[Records from a dataset]
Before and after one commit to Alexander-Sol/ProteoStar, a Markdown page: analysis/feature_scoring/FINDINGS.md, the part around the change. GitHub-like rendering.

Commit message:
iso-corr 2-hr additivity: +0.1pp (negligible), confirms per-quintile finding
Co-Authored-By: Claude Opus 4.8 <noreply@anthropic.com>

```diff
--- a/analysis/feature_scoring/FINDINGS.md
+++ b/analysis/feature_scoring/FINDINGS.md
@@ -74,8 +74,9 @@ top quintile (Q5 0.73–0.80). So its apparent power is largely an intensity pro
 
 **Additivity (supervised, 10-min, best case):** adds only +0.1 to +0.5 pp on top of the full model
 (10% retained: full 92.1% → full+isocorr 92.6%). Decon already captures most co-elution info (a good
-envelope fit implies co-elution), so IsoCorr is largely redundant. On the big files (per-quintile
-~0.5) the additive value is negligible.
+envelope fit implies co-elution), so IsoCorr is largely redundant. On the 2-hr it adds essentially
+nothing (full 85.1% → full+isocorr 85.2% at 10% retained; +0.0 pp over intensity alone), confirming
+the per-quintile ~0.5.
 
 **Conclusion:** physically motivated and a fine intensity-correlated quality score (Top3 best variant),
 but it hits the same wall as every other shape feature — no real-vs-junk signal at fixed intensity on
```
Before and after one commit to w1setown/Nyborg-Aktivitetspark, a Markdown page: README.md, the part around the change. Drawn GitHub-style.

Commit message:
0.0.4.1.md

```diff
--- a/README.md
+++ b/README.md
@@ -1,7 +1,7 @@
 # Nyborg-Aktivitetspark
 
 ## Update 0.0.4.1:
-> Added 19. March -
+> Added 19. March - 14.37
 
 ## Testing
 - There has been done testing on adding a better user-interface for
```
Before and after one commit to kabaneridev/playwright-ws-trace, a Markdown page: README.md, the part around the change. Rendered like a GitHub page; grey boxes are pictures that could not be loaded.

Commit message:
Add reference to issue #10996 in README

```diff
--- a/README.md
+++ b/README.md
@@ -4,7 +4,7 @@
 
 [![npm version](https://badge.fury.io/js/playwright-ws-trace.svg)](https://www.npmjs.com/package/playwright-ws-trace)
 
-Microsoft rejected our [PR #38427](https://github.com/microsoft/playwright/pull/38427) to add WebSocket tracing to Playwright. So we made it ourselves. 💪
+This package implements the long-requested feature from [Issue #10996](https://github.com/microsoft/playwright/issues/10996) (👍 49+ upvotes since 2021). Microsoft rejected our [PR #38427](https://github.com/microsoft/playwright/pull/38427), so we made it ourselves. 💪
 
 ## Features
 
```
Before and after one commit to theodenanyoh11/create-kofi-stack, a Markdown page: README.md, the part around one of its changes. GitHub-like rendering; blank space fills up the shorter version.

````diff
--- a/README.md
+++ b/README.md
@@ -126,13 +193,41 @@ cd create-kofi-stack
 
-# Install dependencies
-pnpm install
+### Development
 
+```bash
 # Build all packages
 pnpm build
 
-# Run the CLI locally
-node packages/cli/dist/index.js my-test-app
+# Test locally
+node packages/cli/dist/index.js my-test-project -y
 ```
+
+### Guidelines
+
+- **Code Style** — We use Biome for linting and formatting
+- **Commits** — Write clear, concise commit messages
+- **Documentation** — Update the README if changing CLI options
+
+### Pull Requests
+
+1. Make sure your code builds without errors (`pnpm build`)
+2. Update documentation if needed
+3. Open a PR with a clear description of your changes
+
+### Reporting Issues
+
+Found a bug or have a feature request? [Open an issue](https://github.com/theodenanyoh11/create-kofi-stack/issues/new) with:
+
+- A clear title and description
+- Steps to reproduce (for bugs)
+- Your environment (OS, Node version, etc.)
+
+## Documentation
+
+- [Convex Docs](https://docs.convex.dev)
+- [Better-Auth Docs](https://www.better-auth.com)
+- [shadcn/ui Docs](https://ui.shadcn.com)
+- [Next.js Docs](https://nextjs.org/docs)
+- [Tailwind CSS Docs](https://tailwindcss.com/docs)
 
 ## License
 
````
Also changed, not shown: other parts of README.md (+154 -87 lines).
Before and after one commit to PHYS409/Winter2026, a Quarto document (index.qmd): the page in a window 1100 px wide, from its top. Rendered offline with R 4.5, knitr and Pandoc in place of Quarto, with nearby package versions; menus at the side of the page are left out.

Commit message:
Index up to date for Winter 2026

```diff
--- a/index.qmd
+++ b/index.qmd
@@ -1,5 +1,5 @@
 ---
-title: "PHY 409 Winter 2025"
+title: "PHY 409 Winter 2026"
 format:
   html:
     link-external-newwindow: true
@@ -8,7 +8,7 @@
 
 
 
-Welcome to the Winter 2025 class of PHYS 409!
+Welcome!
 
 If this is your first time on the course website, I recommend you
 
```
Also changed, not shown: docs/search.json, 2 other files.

What is required: Give back the entries above precisely as they appear.

Solution to the problem:
Before and after one commit to Alexander-Sol/ProteoStar, a Markdown page: analysis/feature_scoring/FINDINGS.md, the part around the change. GitHub-like rendering.

Commit message:
iso-corr 2-hr additivity: +0.1pp (negligible), confirms per-quintile finding
Co-Authored-By: Claude Opus 4.8 <noreply@anthropic.com>

```diff
--- a/analysis/feature_scoring/FINDINGS.md
+++ b/analysis/feature_scoring/FINDINGS.md
@@ -74,8 +74,9 @@ top quintile (Q5 0.73–0.80). So its apparent power is largely an intensity pro
 
 **Additivity (supervised, 10-min, best case):** adds only +0.1 to +0.5 pp on top of the full model
 (10% retained: full 92.1% → full+isocorr 92.6%). Decon already captures most co-elution info (a good
-envelope fit implies co-elution), so IsoCorr is largely redundant. On the big files (per-quintile
-~0.5) the additive value is negligible.
+envelope fit implies co-elution), so IsoCorr is largely redundant. On the 2-hr it adds essentially
+nothing (full 85.1% → full+isocorr 85.2% at 10% retained; +0.0 pp over intensity alone), confirming
+the per-quintile ~0.5.
 
 **Conclusion:** physically motivated and a fine intensity-correlated quality score (Top3 best variant),
 but it hits the same wall as every other shape feature — no real-vs-junk signal at fixed intensity on
```
Before and after one commit to w1setown/Nyborg-Aktivitetspark, a Markdown page: README.md, the part around the change. Drawn GitHub-style.

Commit message:
0.0.4.1.md

```diff
--- a/README.md
+++ b/README.md
@@ -1,7 +1,7 @@
 # Nyborg-Aktivitetspark
 
 ## Update 0.0.4.1:
-> Added 19. March -
+> Added 19. March - 14.37
 
 ## Testing
 - There has been done testing on adding a better user-interface for
```
Before and after one commit to kabaneridev/playwright-ws-trace, a Markdown page: README.md, the part around the change. Rendered like a GitHub page; grey boxes are pictures that could not be loaded.

Commit message:
Add reference to issue #10996 in README

```diff
--- a/README.md
+++ b/README.md
@@ -4,7 +4,7 @@
 
 [![npm version](https://badge.fury.io/js/playwright-ws-trace.svg)](https://www.npmjs.com/package/playwright-ws-trace)
 
-Microsoft rejected our [PR #38427](https://github.com/microsoft/playwright/pull/38427) to add WebSocket tracing to Playwright. So we made it ourselves. 💪
+This package implements the long-requested feature from [Issue #10996](https://github.com/microsoft/playwright/issues/10996) (👍 49+ upvotes since 2021). Microsoft rejected our [PR #38427](https://github.com/microsoft/playwright/pull/38427), so we made it ourselves. 💪
 
 ## Features
 
```
Before and after one commit to theodenanyoh11/create-kofi-stack, a Markdown page: README.md, the part around one of its changes. GitHub-like rendering; blank space fills up the shorter version.

````diff
--- a/README.md
+++ b/README.md
@@ -126,13 +193,41 @@ cd create-kofi-stack
 
-# Install dependencies
-pnpm install
+### Development
 
+```bash
 # Build all packages
 pnpm build
 
-# Run the CLI locally
-node packages/cli/dist/index.js my-test-app
+# Test locally
+node packages/cli/dist/index.js my-test-project -y
 ```
+
+### Guidelines
+
+- **Code Style** — We use Biome for linting and formatting
+- **Commits** — Write clear, concise commit messages
+- **Documentation** — Update the README if changing CLI options
+
+### Pull Requests
+
+1. Make sure your code builds without errors (`pnpm build`)
+2. Update documentation if needed
+3. Open a PR with a clear description of your changes
+
+### Reporting Issues
+
+Found a bug or have a feature request? [Open an issue](https://github.com/theodenanyoh11/create-kofi-stack/issues/new) with:
+
+- A clear title and description
+- Steps to reproduce (for bugs)
+- Your environment (OS, Node version, etc.)
+
+## Documentation
+
+- [Convex Docs](https://docs.convex.dev)
+- [Better-Auth Docs](https://www.better-auth.com)
+- [shadcn/ui Docs](https://ui.shadcn.com)
+- [Next.js Docs](https://nextjs.org/docs)
+- [Tailwind CSS Docs](https://tailwindcss.com/docs)
 
 ## License
 
````
Also changed, not shown: other parts of README.md (+154 -87 lines).
Before and after one commit to PHYS409/Winter2026, a Quarto document (index.qmd): the page in a window 1100 px wide, from its top. Rendered offline with R 4.5, knitr and Pandoc in place of Quarto, with nearby package versions; menus at the side of the page are left out.

Commit message:
Index up to date for Winter 2026

```diff
--- a/index.qmd
+++ b/index.qmd
@@ -1,5 +1,5 @@
 ---
-title: "PHY 409 Winter 2025"
+title: "PHY 409 Winter 2026"
 format:
   html:
     link-external-newwindow: true
@@ -8,7 +8,7 @@
 
 
 
-Welcome to the Winter 2025 class of PHYS 409!
+Welcome!
 
 If this is your first time on the course website, I recommend you
 
```
Also changed, not shown: docs/search.json, 2 other files.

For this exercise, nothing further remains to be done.